- **What needs to be done**:
Each line of the data that mentions the string "First" needs to be identified and copied.

- **Excerpted data**:
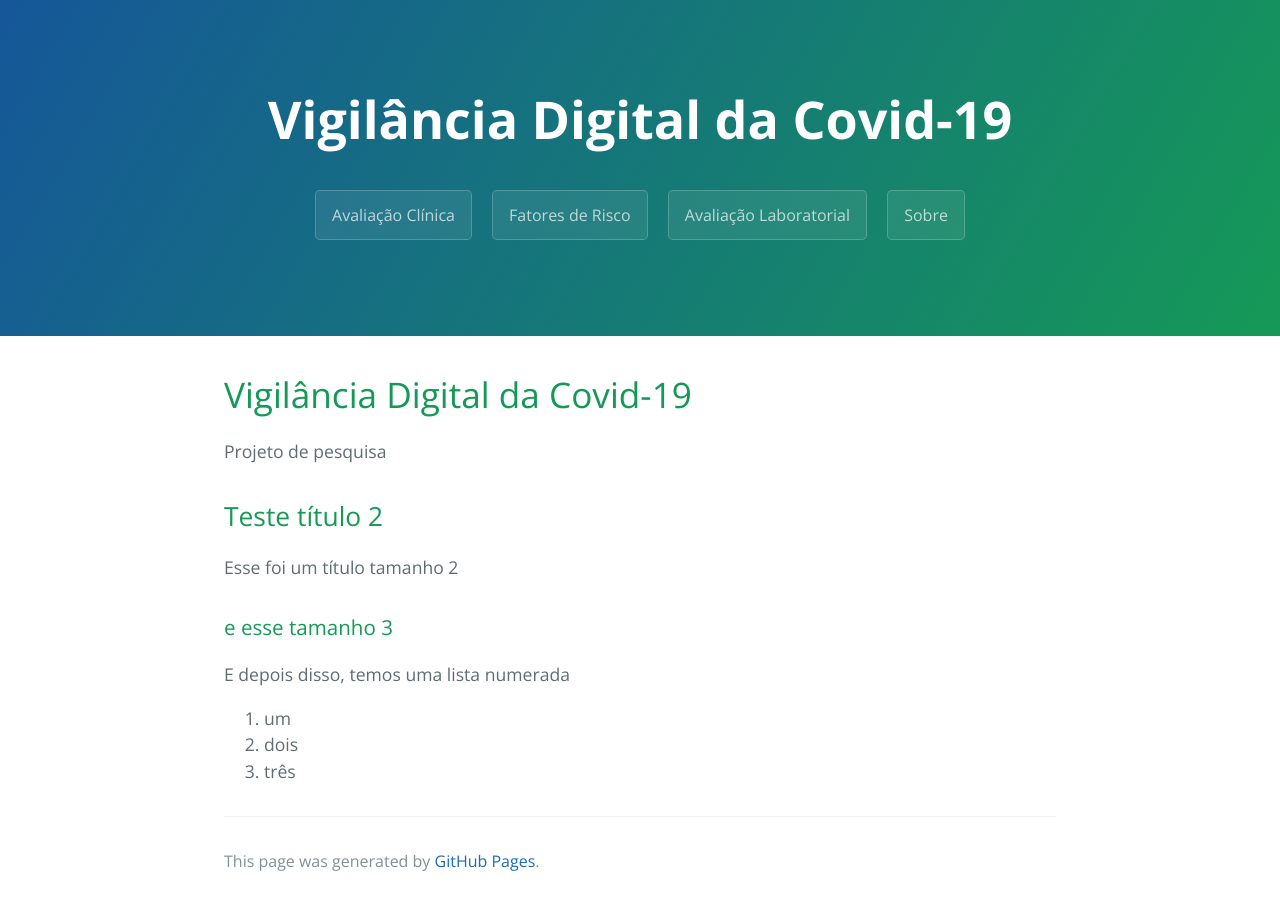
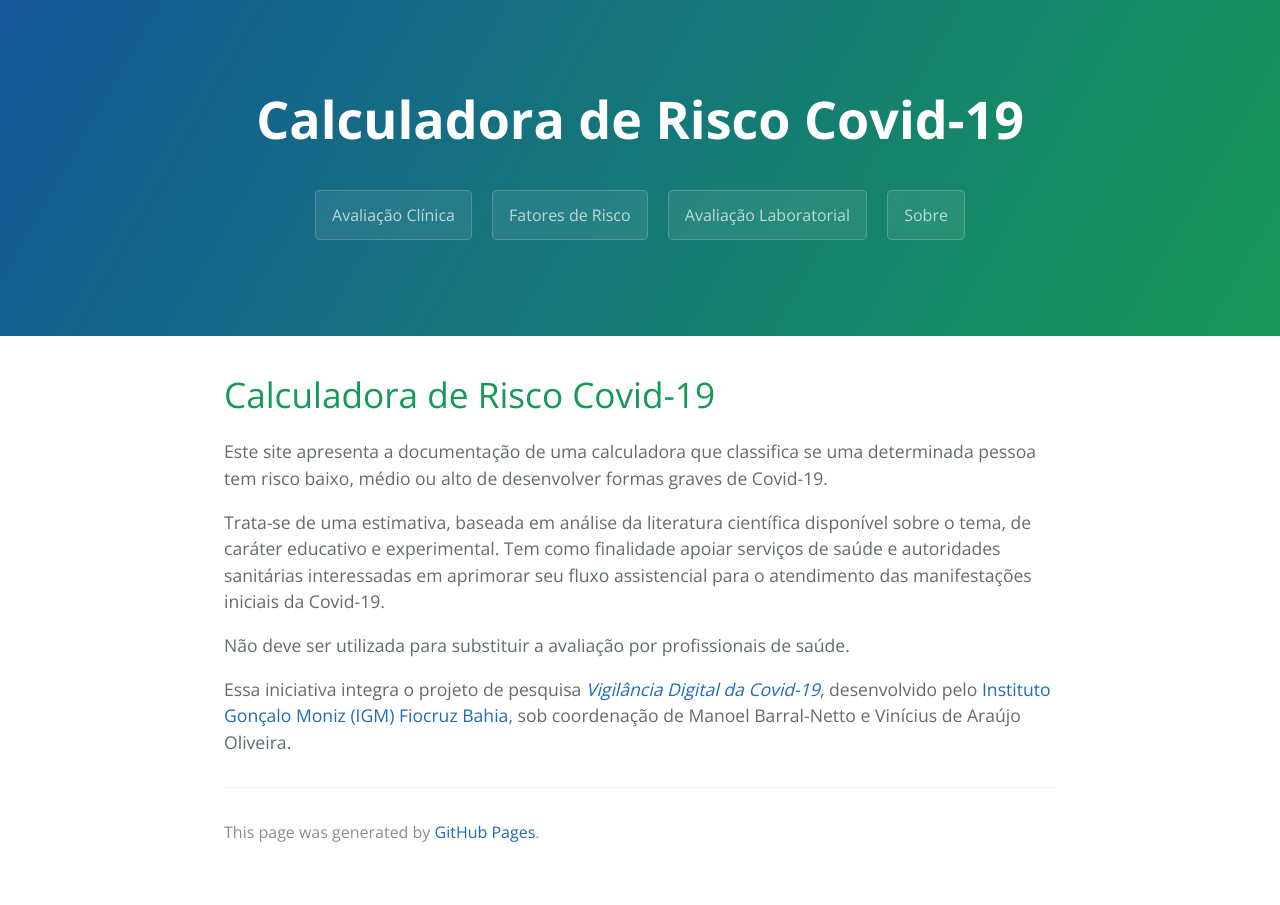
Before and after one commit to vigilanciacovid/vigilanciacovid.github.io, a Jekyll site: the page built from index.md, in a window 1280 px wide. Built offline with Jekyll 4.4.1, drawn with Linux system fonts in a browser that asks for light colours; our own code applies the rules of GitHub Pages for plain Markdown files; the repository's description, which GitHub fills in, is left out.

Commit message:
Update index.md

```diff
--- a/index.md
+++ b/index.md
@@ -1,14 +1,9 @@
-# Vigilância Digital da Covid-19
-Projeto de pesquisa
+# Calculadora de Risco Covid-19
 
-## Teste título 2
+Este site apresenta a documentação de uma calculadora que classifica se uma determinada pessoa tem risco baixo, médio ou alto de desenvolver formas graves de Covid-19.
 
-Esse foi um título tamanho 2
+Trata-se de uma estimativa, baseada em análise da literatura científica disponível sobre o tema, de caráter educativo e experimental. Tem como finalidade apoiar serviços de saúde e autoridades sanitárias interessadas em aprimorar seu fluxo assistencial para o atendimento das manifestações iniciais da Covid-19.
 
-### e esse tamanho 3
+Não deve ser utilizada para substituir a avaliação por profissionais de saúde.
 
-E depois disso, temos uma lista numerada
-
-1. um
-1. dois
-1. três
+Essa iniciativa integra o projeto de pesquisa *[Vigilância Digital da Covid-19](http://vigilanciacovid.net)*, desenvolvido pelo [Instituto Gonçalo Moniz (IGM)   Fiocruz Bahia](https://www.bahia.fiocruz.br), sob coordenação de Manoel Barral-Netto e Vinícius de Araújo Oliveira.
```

---

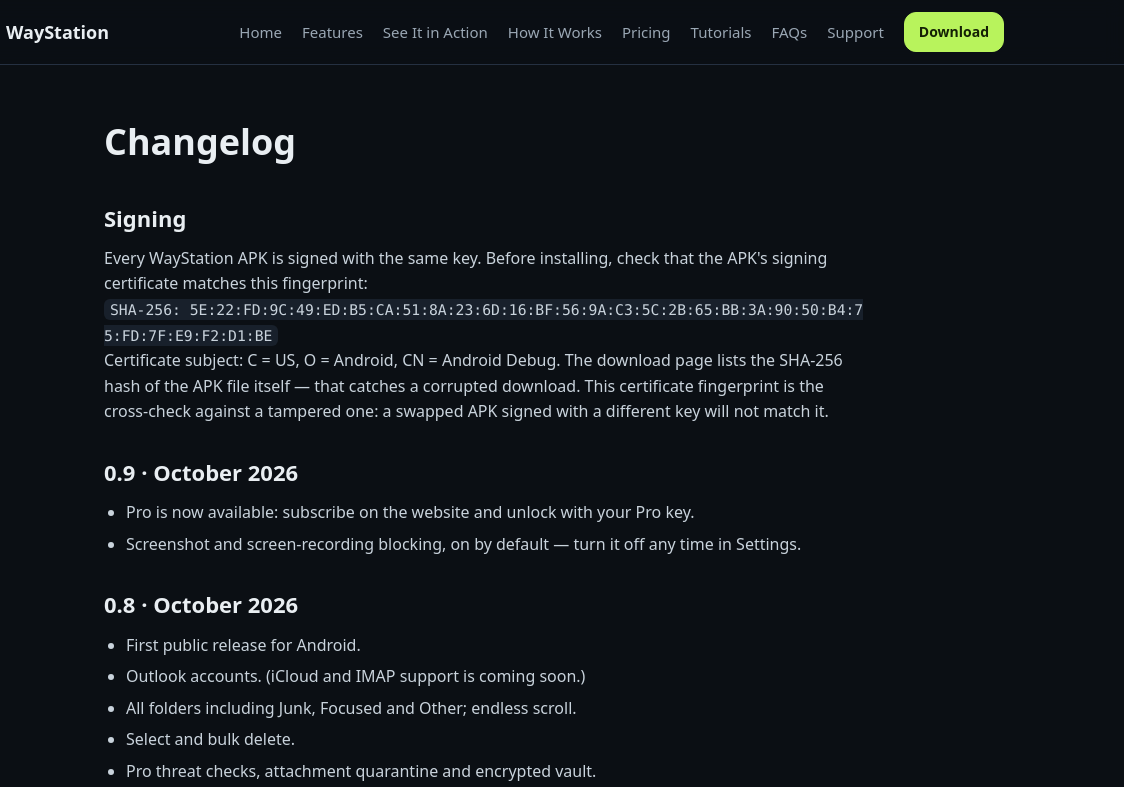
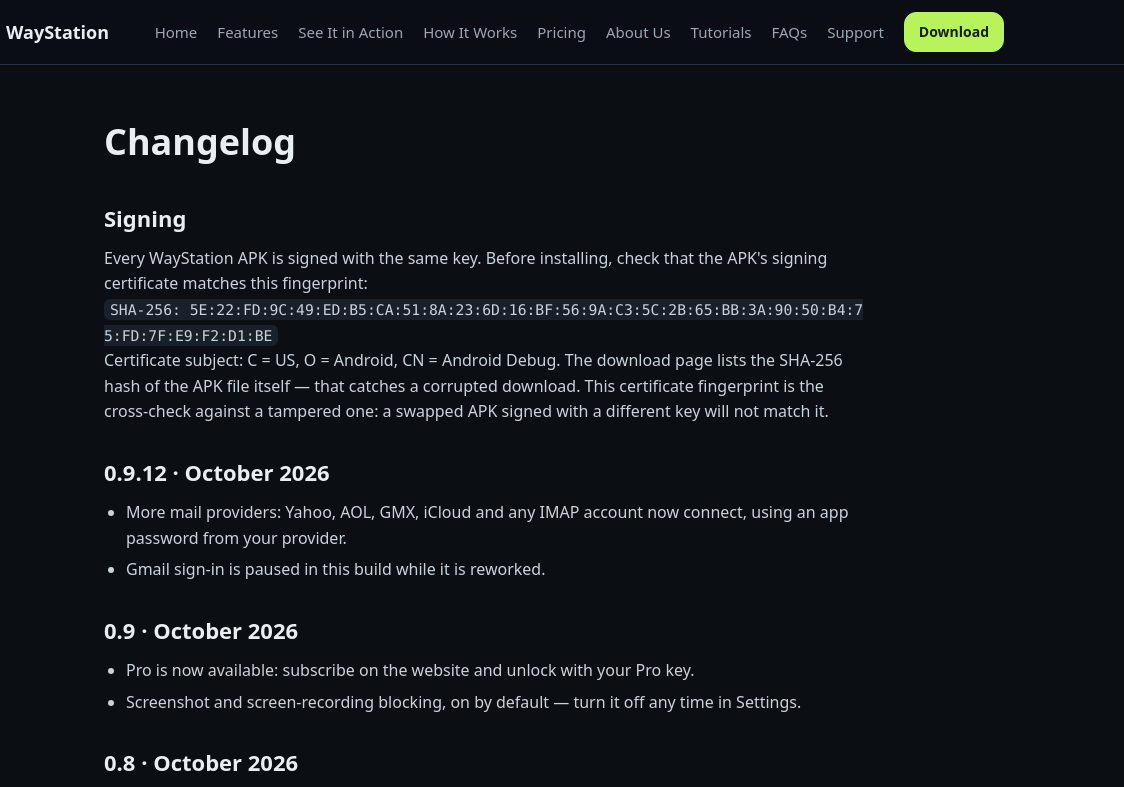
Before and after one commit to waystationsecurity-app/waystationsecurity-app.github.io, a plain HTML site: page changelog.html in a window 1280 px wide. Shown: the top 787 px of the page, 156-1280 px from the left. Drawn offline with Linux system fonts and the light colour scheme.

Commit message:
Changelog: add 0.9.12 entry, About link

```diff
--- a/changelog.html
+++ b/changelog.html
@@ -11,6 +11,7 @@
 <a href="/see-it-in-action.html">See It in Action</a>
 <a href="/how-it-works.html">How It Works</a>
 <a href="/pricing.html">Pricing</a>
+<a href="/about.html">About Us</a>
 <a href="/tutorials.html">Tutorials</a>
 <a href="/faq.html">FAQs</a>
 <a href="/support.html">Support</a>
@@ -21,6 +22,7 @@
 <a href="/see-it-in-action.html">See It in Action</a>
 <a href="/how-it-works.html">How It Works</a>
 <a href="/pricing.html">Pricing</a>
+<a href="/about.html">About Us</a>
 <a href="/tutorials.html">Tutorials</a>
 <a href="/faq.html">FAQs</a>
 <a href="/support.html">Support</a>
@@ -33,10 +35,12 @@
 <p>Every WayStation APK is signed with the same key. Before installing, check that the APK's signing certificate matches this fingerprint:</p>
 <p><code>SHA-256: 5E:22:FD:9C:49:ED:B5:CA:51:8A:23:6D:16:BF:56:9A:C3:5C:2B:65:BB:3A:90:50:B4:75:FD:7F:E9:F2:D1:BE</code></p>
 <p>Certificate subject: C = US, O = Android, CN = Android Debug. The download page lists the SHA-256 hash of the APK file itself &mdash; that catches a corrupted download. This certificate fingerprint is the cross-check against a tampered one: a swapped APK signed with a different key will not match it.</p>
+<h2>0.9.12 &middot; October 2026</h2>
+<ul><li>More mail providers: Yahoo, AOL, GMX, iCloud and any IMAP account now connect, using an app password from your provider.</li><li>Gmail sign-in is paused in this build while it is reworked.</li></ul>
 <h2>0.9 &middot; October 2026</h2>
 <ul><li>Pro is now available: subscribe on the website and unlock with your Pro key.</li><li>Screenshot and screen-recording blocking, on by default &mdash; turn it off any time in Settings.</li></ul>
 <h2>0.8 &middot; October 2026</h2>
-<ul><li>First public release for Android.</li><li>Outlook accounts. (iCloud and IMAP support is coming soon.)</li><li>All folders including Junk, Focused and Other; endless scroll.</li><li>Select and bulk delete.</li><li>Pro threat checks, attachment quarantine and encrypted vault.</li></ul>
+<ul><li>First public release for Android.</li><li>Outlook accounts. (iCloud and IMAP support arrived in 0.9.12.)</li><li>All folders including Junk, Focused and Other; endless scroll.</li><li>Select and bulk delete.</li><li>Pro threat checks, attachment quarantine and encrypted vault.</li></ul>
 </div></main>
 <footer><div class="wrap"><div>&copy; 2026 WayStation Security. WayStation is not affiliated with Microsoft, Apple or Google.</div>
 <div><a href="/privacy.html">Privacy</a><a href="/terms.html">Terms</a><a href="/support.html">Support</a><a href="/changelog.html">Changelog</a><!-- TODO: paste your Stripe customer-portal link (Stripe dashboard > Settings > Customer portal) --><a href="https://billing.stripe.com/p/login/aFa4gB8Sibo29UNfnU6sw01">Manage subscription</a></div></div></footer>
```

- **Task response**:
-<ul><li>First public release for Android.</li><li>Outlook accounts. (iCloud and IMAP support is coming soon.)</li><li>All folders including Junk, Focused and Other; endless scroll.</li><li>Select and bulk delete.</li><li>Pro threat checks, attachment quarantine and encrypted vault.</li></ul>
+<ul><li>First public release for Android.</li><li>Outlook accounts. (iCloud and IMAP support arrived in 0.9.12.)</li><li>All folders including Junk, Focused and Other; endless scroll.</li><li>Select and bulk delete.</li><li>Pro threat checks, attachment quarantine and encrypted vault.</li></ul>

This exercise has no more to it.